- **Your task**: Within the listing, how many lines include "para"? Please answer with a bare number.

- **Entries shown**:

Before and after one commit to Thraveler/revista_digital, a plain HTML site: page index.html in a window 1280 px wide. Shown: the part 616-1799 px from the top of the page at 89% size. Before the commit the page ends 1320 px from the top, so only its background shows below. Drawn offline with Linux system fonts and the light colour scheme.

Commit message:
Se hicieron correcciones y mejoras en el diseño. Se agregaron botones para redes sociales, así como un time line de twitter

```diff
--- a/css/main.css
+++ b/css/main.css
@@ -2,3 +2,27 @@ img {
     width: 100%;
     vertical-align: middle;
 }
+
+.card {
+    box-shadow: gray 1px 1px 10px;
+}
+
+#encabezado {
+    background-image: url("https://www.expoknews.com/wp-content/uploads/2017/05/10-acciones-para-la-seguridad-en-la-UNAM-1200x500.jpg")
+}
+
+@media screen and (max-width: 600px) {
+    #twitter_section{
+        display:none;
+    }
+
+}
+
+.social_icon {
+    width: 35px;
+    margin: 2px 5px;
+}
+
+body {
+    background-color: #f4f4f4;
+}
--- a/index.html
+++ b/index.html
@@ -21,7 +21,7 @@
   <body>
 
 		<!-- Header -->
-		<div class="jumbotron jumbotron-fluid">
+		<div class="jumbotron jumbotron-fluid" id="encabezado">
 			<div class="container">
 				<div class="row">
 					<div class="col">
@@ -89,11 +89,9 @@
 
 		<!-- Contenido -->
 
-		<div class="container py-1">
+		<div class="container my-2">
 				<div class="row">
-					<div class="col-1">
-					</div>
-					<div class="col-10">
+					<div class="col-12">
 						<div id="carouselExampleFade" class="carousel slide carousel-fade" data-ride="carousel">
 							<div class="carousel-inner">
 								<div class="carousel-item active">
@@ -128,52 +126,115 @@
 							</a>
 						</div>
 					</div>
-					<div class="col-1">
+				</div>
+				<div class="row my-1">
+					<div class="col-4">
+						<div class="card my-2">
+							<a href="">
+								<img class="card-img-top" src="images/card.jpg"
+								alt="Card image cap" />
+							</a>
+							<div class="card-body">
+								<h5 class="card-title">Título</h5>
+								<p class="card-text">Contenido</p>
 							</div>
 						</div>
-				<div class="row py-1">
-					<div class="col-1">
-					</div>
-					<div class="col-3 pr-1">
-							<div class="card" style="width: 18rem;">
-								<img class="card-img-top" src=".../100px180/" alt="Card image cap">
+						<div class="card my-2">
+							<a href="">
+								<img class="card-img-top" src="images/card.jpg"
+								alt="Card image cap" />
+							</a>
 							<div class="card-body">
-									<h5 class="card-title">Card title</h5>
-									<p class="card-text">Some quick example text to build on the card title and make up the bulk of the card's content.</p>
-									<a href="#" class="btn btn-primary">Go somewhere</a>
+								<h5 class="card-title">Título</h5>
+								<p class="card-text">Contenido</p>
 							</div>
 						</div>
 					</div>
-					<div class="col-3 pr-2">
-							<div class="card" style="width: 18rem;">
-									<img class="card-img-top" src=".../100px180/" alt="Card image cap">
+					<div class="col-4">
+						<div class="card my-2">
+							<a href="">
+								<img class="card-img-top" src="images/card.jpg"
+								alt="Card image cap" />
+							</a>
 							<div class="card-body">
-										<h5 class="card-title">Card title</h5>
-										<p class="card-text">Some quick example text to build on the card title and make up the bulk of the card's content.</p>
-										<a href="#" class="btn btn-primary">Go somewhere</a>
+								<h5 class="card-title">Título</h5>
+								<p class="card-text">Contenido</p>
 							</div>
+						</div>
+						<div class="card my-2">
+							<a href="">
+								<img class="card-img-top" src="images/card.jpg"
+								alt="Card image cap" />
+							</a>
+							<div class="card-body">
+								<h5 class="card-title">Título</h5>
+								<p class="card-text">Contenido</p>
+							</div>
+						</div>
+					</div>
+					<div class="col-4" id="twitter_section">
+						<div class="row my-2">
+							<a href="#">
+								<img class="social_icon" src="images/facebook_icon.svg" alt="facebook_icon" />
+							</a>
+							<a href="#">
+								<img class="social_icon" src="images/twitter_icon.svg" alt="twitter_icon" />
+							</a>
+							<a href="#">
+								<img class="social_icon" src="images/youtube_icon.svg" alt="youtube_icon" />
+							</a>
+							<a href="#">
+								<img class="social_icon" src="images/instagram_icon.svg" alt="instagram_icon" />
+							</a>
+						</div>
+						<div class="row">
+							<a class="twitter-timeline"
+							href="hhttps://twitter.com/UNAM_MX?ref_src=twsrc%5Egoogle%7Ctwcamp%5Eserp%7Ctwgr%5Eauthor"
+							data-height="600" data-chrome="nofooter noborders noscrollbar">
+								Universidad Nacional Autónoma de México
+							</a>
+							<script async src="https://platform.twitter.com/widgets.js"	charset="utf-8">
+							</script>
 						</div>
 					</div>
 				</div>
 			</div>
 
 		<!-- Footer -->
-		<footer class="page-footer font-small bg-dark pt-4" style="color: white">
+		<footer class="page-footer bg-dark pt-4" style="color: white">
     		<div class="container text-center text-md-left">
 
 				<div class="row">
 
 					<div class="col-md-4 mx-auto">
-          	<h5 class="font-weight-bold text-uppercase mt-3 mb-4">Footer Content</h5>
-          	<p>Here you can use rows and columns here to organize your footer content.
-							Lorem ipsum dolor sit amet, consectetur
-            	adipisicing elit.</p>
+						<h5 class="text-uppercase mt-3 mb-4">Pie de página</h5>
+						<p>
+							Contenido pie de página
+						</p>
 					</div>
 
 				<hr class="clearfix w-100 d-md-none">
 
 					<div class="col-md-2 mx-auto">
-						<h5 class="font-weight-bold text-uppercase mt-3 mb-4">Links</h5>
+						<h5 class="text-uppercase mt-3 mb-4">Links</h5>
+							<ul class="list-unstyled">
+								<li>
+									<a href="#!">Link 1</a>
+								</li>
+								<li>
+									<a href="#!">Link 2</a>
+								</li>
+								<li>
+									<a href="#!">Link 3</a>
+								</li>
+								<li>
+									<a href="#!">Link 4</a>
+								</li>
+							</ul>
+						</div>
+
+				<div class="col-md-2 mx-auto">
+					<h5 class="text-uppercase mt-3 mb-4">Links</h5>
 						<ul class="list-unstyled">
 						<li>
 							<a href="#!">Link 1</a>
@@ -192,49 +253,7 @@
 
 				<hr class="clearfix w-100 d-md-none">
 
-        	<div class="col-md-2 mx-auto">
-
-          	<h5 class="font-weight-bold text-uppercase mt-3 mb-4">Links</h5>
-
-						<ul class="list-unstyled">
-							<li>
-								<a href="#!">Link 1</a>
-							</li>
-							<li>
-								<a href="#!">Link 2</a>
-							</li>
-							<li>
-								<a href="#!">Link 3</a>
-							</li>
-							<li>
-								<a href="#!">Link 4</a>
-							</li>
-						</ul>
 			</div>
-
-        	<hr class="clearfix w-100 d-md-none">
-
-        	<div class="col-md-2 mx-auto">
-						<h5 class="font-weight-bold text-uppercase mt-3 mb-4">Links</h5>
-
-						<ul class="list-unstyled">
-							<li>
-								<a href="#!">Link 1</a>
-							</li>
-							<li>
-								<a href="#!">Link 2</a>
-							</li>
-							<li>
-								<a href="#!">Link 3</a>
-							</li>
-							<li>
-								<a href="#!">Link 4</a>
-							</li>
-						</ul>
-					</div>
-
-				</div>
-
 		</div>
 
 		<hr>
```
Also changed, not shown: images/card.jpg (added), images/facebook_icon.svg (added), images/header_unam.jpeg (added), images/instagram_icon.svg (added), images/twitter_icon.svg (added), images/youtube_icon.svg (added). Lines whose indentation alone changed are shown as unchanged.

- **Written answer**: 2